Coloring Old Paper
Old, weathered pirate maps usually are yellowed with age, grayed from the damp and mildew, faded from the harsh Caribbean sun, and generally ill-treated.
When coloring any shape I tend to start with the largest, light areas and layer from there. You can always add details, but in general work large to small, light to dark. In this case, the paper underlies any other colors on the page, so everything gets toned an old yellow. For my base color I used E41, a pale brown, then added the YR31 for the stronger yellowing at the edges and creases. this doesn't have to be perfect because it will all get faded later.
Next I add the colors on the map, since all the fading from the sun, mildew, and burns came after the map was drawn. I'm sticking to really pale colors from each family since we want the final hint of color, but nothing overwhelming. Again, it doesn't need to be perfect since we will be fading this whole sheet of paper still. The only color that is strong is the red, since the X is the most important element on the whole map.
Faded from the Sun
Now we can fade all the colors with our colorless blender. I'm carefully fading each color area distinctly, so I fade all the water first, pushing the colors towards the land. Then I fade the land, mountains, etc. Last I go back and unevenly leave blotches with the blender marker to add texture to the paper. All the colors I added in the last step wash into the faded yellow of the paper now, and they don't look so harsh.
I picked a light source that allowed my red X to be on a lighter side of the paper, so the light is coming from the right. Because my paper is a warm color I'm adding shadows with my warm grays. I also know that my base colors end in 1, so for a gray to show up it needs to be higher than a value of 1, so I chose W3. The fold opposite my sun is shadowed and also the table surface the map is resting on. notice how I kept the shadows stronger at the edges to accent the other fading and weathering.
For my final area I waned to simulate faded, burned edges, and what better to show burns than by adding actual charcoal?
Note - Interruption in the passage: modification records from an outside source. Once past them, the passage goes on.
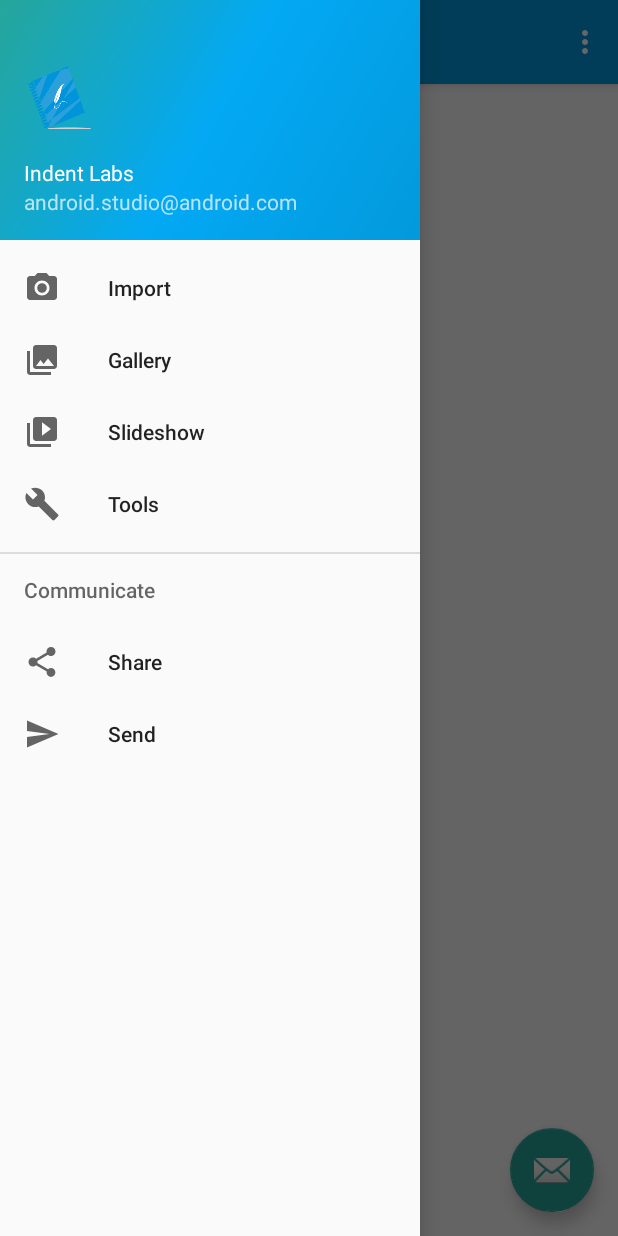
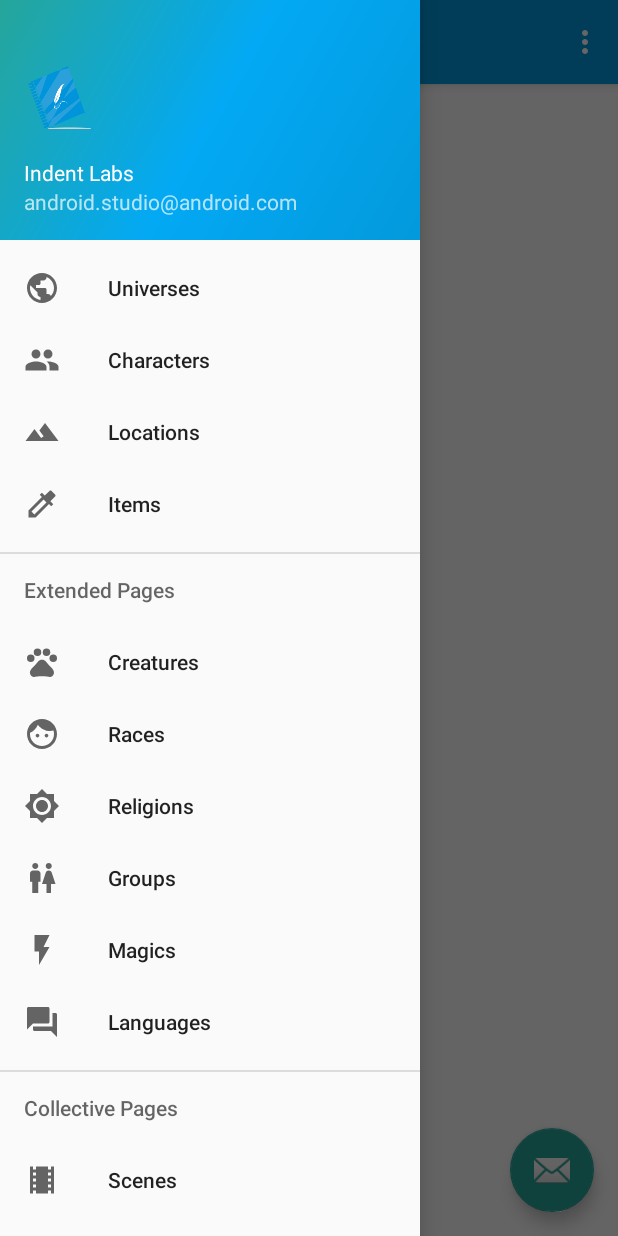
Before and after one commit to indentlabs/notebook-android, an Android app: the screen it shows after launch (MainActivity), with the side drawer open, on a phone screen of 412 x 824 dp. Run offline under Robolectric (Android 15) with nearby library versions, the phone set to English and light mode, and no system bars.

Commit message:
Added icons to nav
* Added material design icons to the nav menu.
* Found all except for the umbrella icon, used the colorize as it looks like a sword.

```diff
--- a/Notebook/app/src/main/res/drawable-v21/ic_menu_camera.xml
+++ /dev/null
@@ -1,12 +0,0 @@
-<vector xmlns:android="http://schemas.android.com/apk/res/android"
-    android:width="24dp"
-    android:height="24dp"
-    android:viewportHeight="24.0"
-    android:viewportWidth="24.0">
-    <path
-        android:fillColor="#FF000000"
-        android:pathData="M12,12m-3.2,0a3.2,3.2 0,1 1,6.4 0a3.2,3.2 0,1 1,-6.4 0" />
-    <path
-        android:fillColor="#FF000000"
-        android:pathData="M9,2L7.17,4H4c-1.1,0 -2,0.9 -2,2v12c0,1.1 0.9,2 2,2h16c1.1,0 2,-0.9 2,-2V6c0,-1.1 -0.9,-2 -2,-2h-3.17L15,2H9zm3,15c-2.76,0 -5,-2.24 -5,-5s2.24,-5 5,-5 5,2.24 5,5 -2.24,5 -5,5z" />
-</vector>
--- a/Notebook/app/src/main/res/drawable-v21/ic_menu_gallery.xml
+++ /dev/null
@@ -1,9 +0,0 @@
-<vector xmlns:android="http://schemas.android.com/apk/res/android"
-    android:width="24dp"
-    android:height="24dp"
-    android:viewportHeight="24.0"
-    android:viewportWidth="24.0">
-    <path
-        android:fillColor="#FF000000"
-        android:pathData="M22,16V4c0,-1.1 -0.9,-2 -2,-2H8c-1.1,0 -2,0.9 -2,2v12c0,1.1 0.9,2 2,2h12c1.1,0 2,-0.9 2,-2zm-11,-4l2.03,2.71L16,11l4,5H8l3,-4zM2,6v14c0,1.1 0.9,2 2,2h14v-2H4V6H2z" />
-</vector>
--- a/Notebook/app/src/main/res/drawable-v21/ic_menu_manage.xml
+++ /dev/null
@@ -1,9 +0,0 @@
-<vector xmlns:android="http://schemas.android.com/apk/res/android"
-    android:width="24dp"
-    android:height="24dp"
-    android:viewportHeight="24.0"
-    android:viewportWidth="24.0">
-    <path
-        android:fillColor="#FF000000"
-        android:pathData="M22.7,19l-9.1,-9.1c0.9,-2.3 0.4,-5 -1.5,-6.9 -2,-2 -5,-2.4 -7.4,-1.3L9,6 6,9 1.6,4.7C0.4,7.1 0.9,10.1 2.9,12.1c1.9,1.9 4.6,2.4 6.9,1.5l9.1,9.1c0.4,0.4 1,0.4 1.4,0l2.3,-2.3c0.5,-0.4 0.5,-1.1 0.1,-1.4z" />
-</vector>
--- a/Notebook/app/src/main/res/drawable-v21/ic_menu_send.xml
+++ /dev/null
@@ -1,9 +0,0 @@
-<vector xmlns:android="http://schemas.android.com/apk/res/android"
-    android:width="24dp"
-    android:height="24dp"
-    android:viewportHeight="24.0"
-    android:viewportWidth="24.0">
-    <path
-        android:fillColor="#FF000000"
-        android:pathData="M2.01,21L23,12 2.01,3 2,10l15,2 -15,2z" />
-</vector>
--- a/Notebook/app/src/main/res/drawable-v21/ic_menu_share.xml
+++ /dev/null
@@ -1,9 +0,0 @@
-<vector xmlns:android="http://schemas.android.com/apk/res/android"
-    android:width="24dp"
-    android:height="24dp"
-    android:viewportHeight="24.0"
-    android:viewportWidth="24.0">
-    <path
-        android:fillColor="#FF000000"
-        android:pathData="M18,16.08c-0.76,0 -1.44,0.3 -1.96,0.77L8.91,12.7c0.05,-0.23 0.09,-0.46 0.09,-0.7s-0.04,-0.47 -0.09,-0.7l7.05,-4.11c0.54,0.5 1.25,0.81 2.04,0.81 1.66,0 3,-1.34 3,-3s-1.34,-3 -3,-3 -3,1.34 -3,3c0,0.24 0.04,0.47 0.09,0.7L8.04,9.81C7.5,9.31 6.79,9 6,9c-1.66,0 -3,1.34 -3,3s1.34,3 3,3c0.79,0 1.5,-0.31 2.04,-0.81l7.12,4.16c-0.05,0.21 -0.08,0.43 -0.08,0.65 0,1.61 1.31,2.92 2.92,2.92 1.61,0 2.92,-1.31 2.92,-2.92s-1.31,-2.92 -2.92,-2.92z" />
-</vector>
--- a/Notebook/app/src/main/res/drawable-v21/ic_menu_slideshow.xml
+++ /dev/null
@@ -1,9 +0,0 @@
-<vector xmlns:android="http://schemas.android.com/apk/res/android"
-    android:width="24dp"
-    android:height="24dp"
-    android:viewportHeight="24.0"
-    android:viewportWidth="24.0">
-    <path
-        android:fillColor="#FF000000"
-        android:pathData="M4,6H2v14c0,1.1 0.9,2 2,2h14v-2H4V6zm16,-4H8c-1.1,0 -2,0.9 -2,2v12c0,1.1 0.9,2 2,2h12c1.1,0 2,-0.9 2,-2V4c0,-1.1 -0.9,-2 -2,-2zm-8,12.5v-9l6,4.5 -6,4.5z" />
-</vector>
--- /dev/null
+++ b/Notebook/app/src/main/res/drawable/ic_brightness_7_black_24dp.xml
@@ -0,0 +1,9 @@
+<vector xmlns:android="http://schemas.android.com/apk/res/android"
+        android:width="24dp"
+        android:height="24dp"
+        android:viewportWidth="24.0"
+        android:viewportHeight="24.0">
+    <path
+        android:fillColor="#FF000000"
+        android:pathData="M20,8.69L20,4h-4.69L12,0.69 8.69,4L4,4v4.69L0.69,12 4,15.31L4,20h4.69L12,23.31 15.31,20L20,20v-4.69L23.31,12 20,8.69zM12,18c-3.31,0 -6,-2.69 -6,-6s2.69,-6 6,-6 6,2.69 6,6 -2.69,6 -6,6zM12,8c-2.21,0 -4,1.79 -4,4s1.79,4 4,4 4,-1.79 4,-4 -1.79,-4 -4,-4z"/>
+</vector>
--- /dev/null
+++ b/Notebook/app/src/main/res/drawable/ic_colorize_black_24dp.xml
@@ -0,0 +1,9 @@
+<vector xmlns:android="http://schemas.android.com/apk/res/android"
+        android:width="24dp"
+        android:height="24dp"
+        android:viewportWidth="24.0"
+        android:viewportHeight="24.0">
+    <path
+        android:fillColor="#FF000000"
+        android:pathData="M20.71,5.63l-2.34,-2.34c-0.39,-0.39 -1.02,-0.39 -1.41,0l-3.12,3.12 -1.93,-1.91 -1.41,1.41 1.42,1.42L3,16.25V21h4.75l8.92,-8.92 1.42,1.42 1.41,-1.41 -1.92,-1.92 3.12,-3.12c0.4,-0.4 0.4,-1.03 0.01,-1.42zM6.92,19L5,17.08l8.06,-8.06 1.92,1.92L6.92,19z"/>
+</vector>
--- /dev/null
+++ b/Notebook/app/src/main/res/drawable/ic_face_black_24dp.xml
@@ -0,0 +1,9 @@
+<vector xmlns:android="http://schemas.android.com/apk/res/android"
+        android:width="24dp"
+        android:height="24dp"
+        android:viewportWidth="24.0"
+        android:viewportHeight="24.0">
+    <path
+        android:fillColor="#FF000000"
+        android:pathData="M9,11.75c-0.69,0 -1.25,0.56 -1.25,1.25s0.56,1.25 1.25,1.25 1.25,-0.56 1.25,-1.25 -0.56,-1.25 -1.25,-1.25zM15,11.75c-0.69,0 -1.25,0.56 -1.25,1.25s0.56,1.25 1.25,1.25 1.25,-0.56 1.25,-1.25 -0.56,-1.25 -1.25,-1.25zM12,2C6.48,2 2,6.48 2,12s4.48,10 10,10 10,-4.48 10,-10S17.52,2 12,2zM12,20c-4.41,0 -8,-3.59 -8,-8 0,-0.29 0.02,-0.58 0.05,-0.86 2.36,-1.05 4.23,-2.98 5.21,-5.37C11.07,8.33 14.05,10 17.42,10c0.78,0 1.53,-0.09 2.25,-0.26 0.21,0.71 0.33,1.47 0.33,2.26 0,4.41 -3.59,8 -8,8z"/>
+</vector>
--- /dev/null
+++ b/Notebook/app/src/main/res/drawable/ic_flash_on_black_24dp.xml
@@ -0,0 +1,9 @@
+<vector xmlns:android="http://schemas.android.com/apk/res/android"
+        android:width="24dp"
+        android:height="24dp"
+        android:viewportWidth="24.0"
+        android:viewportHeight="24.0">
+    <path
+        android:fillColor="#FF000000"
+        android:pathData="M7,2v11h3v9l7,-12h-4l4,-8z"/>
+</vector>
--- /dev/null
+++ b/Notebook/app/src/main/res/drawable/ic_forum_black_24dp.xml
@@ -0,0 +1,9 @@
+<vector xmlns:android="http://schemas.android.com/apk/res/android"
+        android:width="24dp"
+        android:height="24dp"
+        android:viewportWidth="24.0"
+        android:viewportHeight="24.0">
+    <path
+        android:fillColor="#FF000000"
+        android:pathData="M21,6h-2v9L6,15v2c0,0.55 0.45,1 1,1h11l4,4L22,7c0,-0.55 -0.45,-1 -1,-1zM17,12L17,3c0,-0.55 -0.45,-1 -1,-1L3,2c-0.55,0 -1,0.45 -1,1v14l4,-4h10c0.55,0 1,-0.45 1,-1z"/>
+</vector>
--- /dev/null
+++ b/Notebook/app/src/main/res/drawable/ic_local_movies_black_24dp.xml
@@ -0,0 +1,9 @@
+<vector xmlns:android="http://schemas.android.com/apk/res/android"
+        android:width="24dp"
+        android:height="24dp"
+        android:viewportWidth="24.0"
+        android:viewportHeight="24.0">
+    <path
+        android:fillColor="#FF000000"
+        android:pathData="M18,3v2h-2L16,3L8,3v2L6,5L6,3L4,3v18h2v-2h2v2h8v-2h2v2h2L20,3h-2zM8,17L6,17v-2h2v2zM8,13L6,13v-2h2v2zM8,9L6,9L6,7h2v2zM18,17h-2v-2h2v2zM18,13h-2v-2h2v2zM18,9h-2L16,7h2v2z"/>
+</vector>
--- /dev/null
+++ b/Notebook/app/src/main/res/drawable/ic_people_black_24dp.xml
@@ -0,0 +1,9 @@
+<vector xmlns:android="http://schemas.android.com/apk/res/android"
+        android:width="24dp"
+        android:height="24dp"
+        android:viewportWidth="24.0"
+        android:viewportHeight="24.0">
+    <path
+        android:fillColor="#FF000000"
+        android:pathData="M16,11c1.66,0 2.99,-1.34 2.99,-3S17.66,5 16,5c-1.66,0 -3,1.34 -3,3s1.34,3 3,3zM8,11c1.66,0 2.99,-1.34 2.99,-3S9.66,5 8,5C6.34,5 5,6.34 5,8s1.34,3 3,3zM8,13c-2.33,0 -7,1.17 -7,3.5L1,19h14v-2.5c0,-2.33 -4.67,-3.5 -7,-3.5zM16,13c-0.29,0 -0.62,0.02 -0.97,0.05 1.16,0.84 1.97,1.97 1.97,3.45L17,19h6v-2.5c0,-2.33 -4.67,-3.5 -7,-3.5z"/>
+</vector>
--- /dev/null
+++ b/Notebook/app/src/main/res/drawable/ic_pets_black_24dp.xml
@@ -0,0 +1,21 @@
+<vector xmlns:android="http://schemas.android.com/apk/res/android"
+        android:width="24dp"
+        android:height="24dp"
+        android:viewportWidth="24.0"
+        android:viewportHeight="24.0">
+    <path
+        android:fillColor="#FF000000"
+        android:pathData="M4.5,9.5m-2.5,0a2.5,2.5 0,1 1,5 0a2.5,2.5 0,1 1,-5 0"/>
+    <path
+        android:fillColor="#FF000000"
+        android:pathData="M9,5.5m-2.5,0a2.5,2.5 0,1 1,5 0a2.5,2.5 0,1 1,-5 0"/>
+    <path
+        android:fillColor="#FF000000"
+        android:pathData="M15,5.5m-2.5,0a2.5,2.5 0,1 1,5 0a2.5,2.5 0,1 1,-5 0"/>
+    <path
+        android:fillColor="#FF000000"
+        android:pathData="M19.5,9.5m-2.5,0a2.5,2.5 0,1 1,5 0a2.5,2.5 0,1 1,-5 0"/>
+    <path
+        android:fillColor="#FF000000"
+        android:pathData="M17.34,14.86c-0.87,-1.02 -1.6,-1.89 -2.48,-2.91 -0.46,-0.54 -1.05,-1.08 -1.75,-1.32 -0.11,-0.04 -0.22,-0.07 -0.33,-0.09 -0.25,-0.04 -0.52,-0.04 -0.78,-0.04s-0.53,0 -0.79,0.05c-0.11,0.02 -0.22,0.05 -0.33,0.09 -0.7,0.24 -1.28,0.78 -1.75,1.32 -0.87,1.02 -1.6,1.89 -2.48,2.91 -1.31,1.31 -2.92,2.76 -2.62,4.79 0.29,1.02 1.02,2.03 2.33,2.32 0.73,0.15 3.06,-0.44 5.54,-0.44h0.18c2.48,0 4.81,0.58 5.54,0.44 1.31,-0.29 2.04,-1.31 2.33,-2.32 0.31,-2.04 -1.3,-3.49 -2.61,-4.8z"/>
+</vector>
--- /dev/null
+++ b/Notebook/app/src/main/res/drawable/ic_public_black_24dp.xml
@@ -0,0 +1,9 @@
+<vector xmlns:android="http://schemas.android.com/apk/res/android"
+        android:width="24dp"
+        android:height="24dp"
+        android:viewportWidth="24.0"
+        android:viewportHeight="24.0">
+    <path
+        android:fillColor="#FF000000"
+        android:pathData="M12,2C6.48,2 2,6.48 2,12s4.48,10 10,10 10,-4.48 10,-10S17.52,2 12,2zM11,19.93c-3.95,-0.49 -7,-3.85 -7,-7.93 0,-0.62 0.08,-1.21 0.21,-1.79L9,15v1c0,1.1 0.9,2 2,2v1.93zM17.9,17.39c-0.26,-0.81 -1,-1.39 -1.9,-1.39h-1v-3c0,-0.55 -0.45,-1 -1,-1L8,12v-2h2c0.55,0 1,-0.45 1,-1L11,7h2c1.1,0 2,-0.9 2,-2v-0.41c2.93,1.19 5,4.06 5,7.41 0,2.08 -0.8,3.97 -2.1,5.39z"/>
+</vector>
--- /dev/null
+++ b/Notebook/app/src/main/res/drawable/ic_terrain_black_24dp.xml
@@ -0,0 +1,9 @@
+<vector xmlns:android="http://schemas.android.com/apk/res/android"
+        android:width="24dp"
+        android:height="24dp"
+        android:viewportWidth="24.0"
+        android:viewportHeight="24.0">
+    <path
+        android:fillColor="#FF000000"
+        android:pathData="M14,6l-3.75,5 2.85,3.8 -1.6,1.2C9.81,13.75 7,10 7,10l-6,8h22L14,6z"/>
+</vector>
--- /dev/null
+++ b/Notebook/app/src/main/res/drawable/ic_wc_black_24dp.xml
@@ -0,0 +1,9 @@
+<vector xmlns:android="http://schemas.android.com/apk/res/android"
+        android:width="24dp"
+        android:height="24dp"
+        android:viewportWidth="24.0"
+        android:viewportHeight="24.0">
+    <path
+        android:fillColor="#FF000000"
+        android:pathData="M5.5,22v-7.5L4,14.5L4,9c0,-1.1 0.9,-2 2,-2h3c1.1,0 2,0.9 2,2v5.5L9.5,14.5L9.5,22h-4zM18,22v-6h3l-2.54,-7.63C18.18,7.55 17.42,7 16.56,7h-0.12c-0.86,0 -1.63,0.55 -1.9,1.37L12,16h3v6h3zM7.5,6c1.11,0 2,-0.89 2,-2s-0.89,-2 -2,-2 -2,0.89 -2,2 0.89,2 2,2zM16.5,6c1.11,0 2,-0.89 2,-2s-0.89,-2 -2,-2 -2,0.89 -2,2 0.89,2 2,2z"/>
+</vector>
--- a/Notebook/app/src/main/res/menu/activity_main_drawer.xml
+++ b/Notebook/app/src/main/res/menu/activity_main_drawer.xml
@@ -3,34 +3,58 @@
 
     <group android:checkableBehavior="single">
         <item
-            android:id="@+id/nav_camera"
-            android:icon="@drawable/ic_menu_camera"
-            android:title="Import" />
+            android:id="@+id/nav_universes"
+            android:icon="@drawable/ic_public_black_24dp"
+            android:title="Universes" />
         <item
-            android:id="@+id/nav_gallery"
-            android:icon="@drawable/ic_menu_gallery"
-            android:title="Gallery" />
+            android:id="@+id/nav_characters"
+            android:icon="@drawable/ic_people_black_24dp"
+            android:title="Characters" />
         <item
-            android:id="@+id/nav_slideshow"
-            android:icon="@drawable/ic_menu_slideshow"
-            android:title="Slideshow" />
+            android:id="@+id/nav_locations"
+            android:icon="@drawable/ic_terrain_black_24dp"
+            android:title="Locations" />
         <item
-            android:id="@+id/nav_manage"
-            android:icon="@drawable/ic_menu_manage"
-            android:title="Tools" />
+            android:id="@+id/nav_items"
+            android:icon="@drawable/ic_colorize_black_24dp"
+            android:title="Items" />
     </group>
 
-    <item android:title="Communicate">
+    <item android:title="Extended Pages">
         <menu>
             <item
-                android:id="@+id/nav_share"
-                android:icon="@drawable/ic_menu_share"
-                android:title="Share" />
+                android:id="@+id/nav_creatures"
+                android:icon="@drawable/ic_pets_black_24dp"
+                android:title="Creatures" />
             <item
-                android:id="@+id/nav_send"
-                android:icon="@drawable/ic_menu_send"
-                android:title="Send" />
+                android:id="@+id/nav_races"
+                android:icon="@drawable/ic_face_black_24dp"
+                android:title="Races" />
+            <item
+                android:id="@+id/nav_religions"
+                android:icon="@drawable/ic_brightness_7_black_24dp"
+                android:title="Religions" />
+            <item
+                android:id="@+id/nav_groups"
+                android:icon="@drawable/ic_wc_black_24dp"
+                android:title="Groups" />
+            <item
+                android:id="@+id/nav_magics"
+                android:icon="@drawable/ic_flash_on_black_24dp"
+                android:title="Magics" />
+            <item
+                android:id="@+id/nav_languages"
+                android:icon="@drawable/ic_forum_black_24dp"
+                android:title="Languages" />
         </menu>
+    </item>
+    <item android:title="Collective Pages">
+        <menu>
+            <item
+                android:id="@+id/nav_scenes"
+                android:icon="@drawable/ic_local_movies_black_24dp"
+                android:title="Scenes" />
+            </menu>
     </item>
 
 </menu>
```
Notice I saved this for last, since charcoal would clog my marker tips if I used it sooner. A bonus of using something besides marker for the last detail is that I can use an eraser on charcoal areas I need to clean up, but the eraser won't erase my base marker colors underneath (you'll want to protect the charcoal once you're done). Now my map looks old, weathered, shadowed, and burned. Have a swashbuckling day! Image: Drawn with 0.3mm Multiliner Paper: Color Laser Copier Paper Other: Charcoal